Grimiku: It’s true that removing the Auction House will change how easily a lot of players obtain various resources, and some things already have a steep cost. In addition to that, Reaper of Souls is going to have even more ways to spend what you earn. This means there might need to be some adjustments made to crafting costs, rewards for playing, or both, to make sure that players are progressing at a reasonable rate. It’s too early to say exactly what changes will be made, but we’ll do our best to make sure that it feels right.
Two points on this:
1) Don’t gems need a big boost in stats (not on weapons, but certainly on armor) in RoS and/or Loot 2.0? As the OP mentions, the higher levels of gems are in no way worth the amount of gold they cost, except for players at the very highest end of the gear curve, where even adding a few more stat points costs hundreds of millions. And that’s now, when a good item has maybe +100-200 stat, and often less. Loot 2.0 items we’ve seen previewed (or D3 console items now) often have +400 or more to a single affix, or to both Mainstat and VIT. Now a strong character with 2500 mainstat feels a real improvement from another 300 stat points from from 5 or 6 gems in their armor. If that same character has 4500 to mainstat in RoS, that 300 is going to seem pretty paltry. (And wildly overpriced for the benefit given.)2) Speaking of prices, gold costs are indeed high for gem upgrading, but materials are just as bad. Consult the cumulative price table on the Gems article in the wiki (or view the 4 highest ranks of gem in the image to the right) and you’ll see that to create a Radiant Star gem (L14) costs: 15400k gold, 1631 ToS, and 729 Flawless Squares. And most high geared players have 6 or 7 of those in their equipment, plus a Marquise in their weapon.
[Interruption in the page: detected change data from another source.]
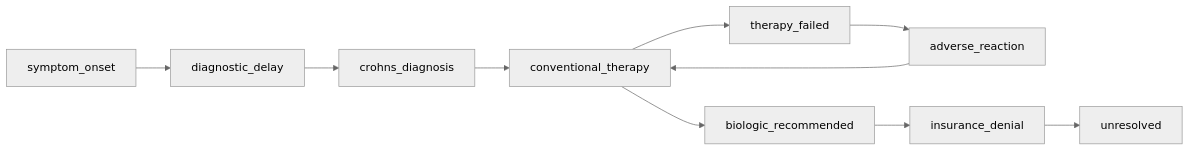
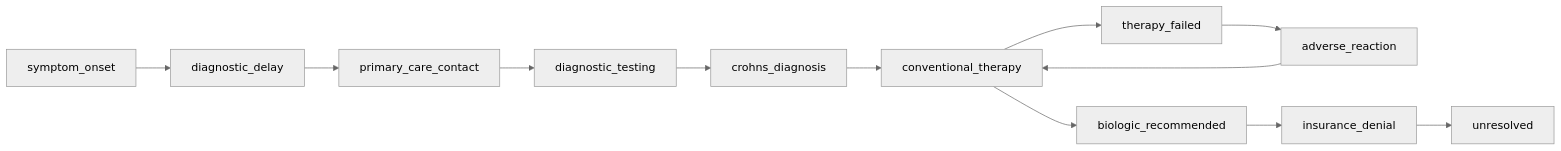
Diagram 32 of 50 in docs/referral_pathways.md (carecodeconnect/crohnicity), drawn with Mermaid before and after one commit. The commit also changed other lines of this file and 107 other files, not shown here.

````diff
--- a/docs/referral_pathways.md
+++ b/docs/referral_pathways.md
@@ -1176,22 +1201,26 @@
 ``` mermaid
 %%{init: {'theme':'neutral'}}%%
 flowchart LR
     n0["symptom_onset"]
     n1["diagnostic_delay"]
-    n2["crohns_diagnosis"]
-    n3["conventional_therapy"]
-    n4["therapy_failed"]
-    n5["adverse_reaction"]
-    n6["biologic_recommended"]
-    n7["insurance_denial"]
-    n8["unresolved"]
+    n2["primary_care_contact"]
+    n3["diagnostic_testing"]
+    n4["crohns_diagnosis"]
+    n5["conventional_therapy"]
+    n6["therapy_failed"]
+    n7["adverse_reaction"]
+    n8["biologic_recommended"]
+    n9["insurance_denial"]
+    n10["unresolved"]
     n0 -->n1
     n1 -->n2
     n2 -->n3
     n3 -->n4
     n4 -->n5
-    n5 -->n3
-    n3 -->n6
+    n5 -->n6
     n6 -->n7
-    n7 -->n8
+    n7 -->n5
+    n5 -->n8
+    n8 -->n9
+    n9 -->n10
 ```
````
You might possibly have picked up that much gold during your entire D3 play time, and maybe 16000 Tomes of Secret, but I strongly doubt anyone has ever picked up 5000+ of the same type of Flawless Square gem. I’ve collected almost every FS gem I’ve seen for months at a time and never built up more than a few hundred of each. (Which I then upgrade as far as it can go, and/or sell.)
So are we doomed? I don’t think so; click through for the solution.
The console has no AH, and it cut gem costs considerably. They’re much lower on the gold cost and much much much lower on the gem cost. It only requires 2 of each gem to upgrade on the console, all the way up to Marquise. The PC version requires 2 gems up to Flawless Square, which is the highest quality that drops. From there on it requires 3 per upgrade, and that is a LOT of gems. Cutting it to 2 on the console make a big difference, but you probably don’t realize how much. It’s not a third less, it’s more than 90% less, thanks to the magic of exponential mathematics.
Run the numbers yourself: Going up from Flawless Squares on the console is 2 to the 7th power. That’s 128 (2/4/8/16/32/64/128) total gems to make a Marquis, and just 64 to make a Radiant Star. Currently on the PC version that’s 3 to the 7th, which is 2187 (3/9/27/81/243/729/2187). Really. It requires more gems to make a Flawless Star (L12) on the PC than a Marquis (L15) on the console.
That Grimiku isn’t reporting (and datamining hasn’t found) substantial cuts to gem upgrade costs (mats and gold) makes me think that the devs either haven’t given this any thought, or more likely that they have and there are a bunch of changes coming. Lower costs across the board is an easy fix. Or how about higher level gems or stacks of mats dropping (from special bosses or quest rewards?)?
The other potential fix that I’m also hoping for is some kind of robust trading system to replace the AH. At least to make it quick and easy to buy/sell commodities and materials, which are 1) a great way for poor players to earn gold and work their way up, and 2) time-consuming and annoying to self-gather for rich/powerful players.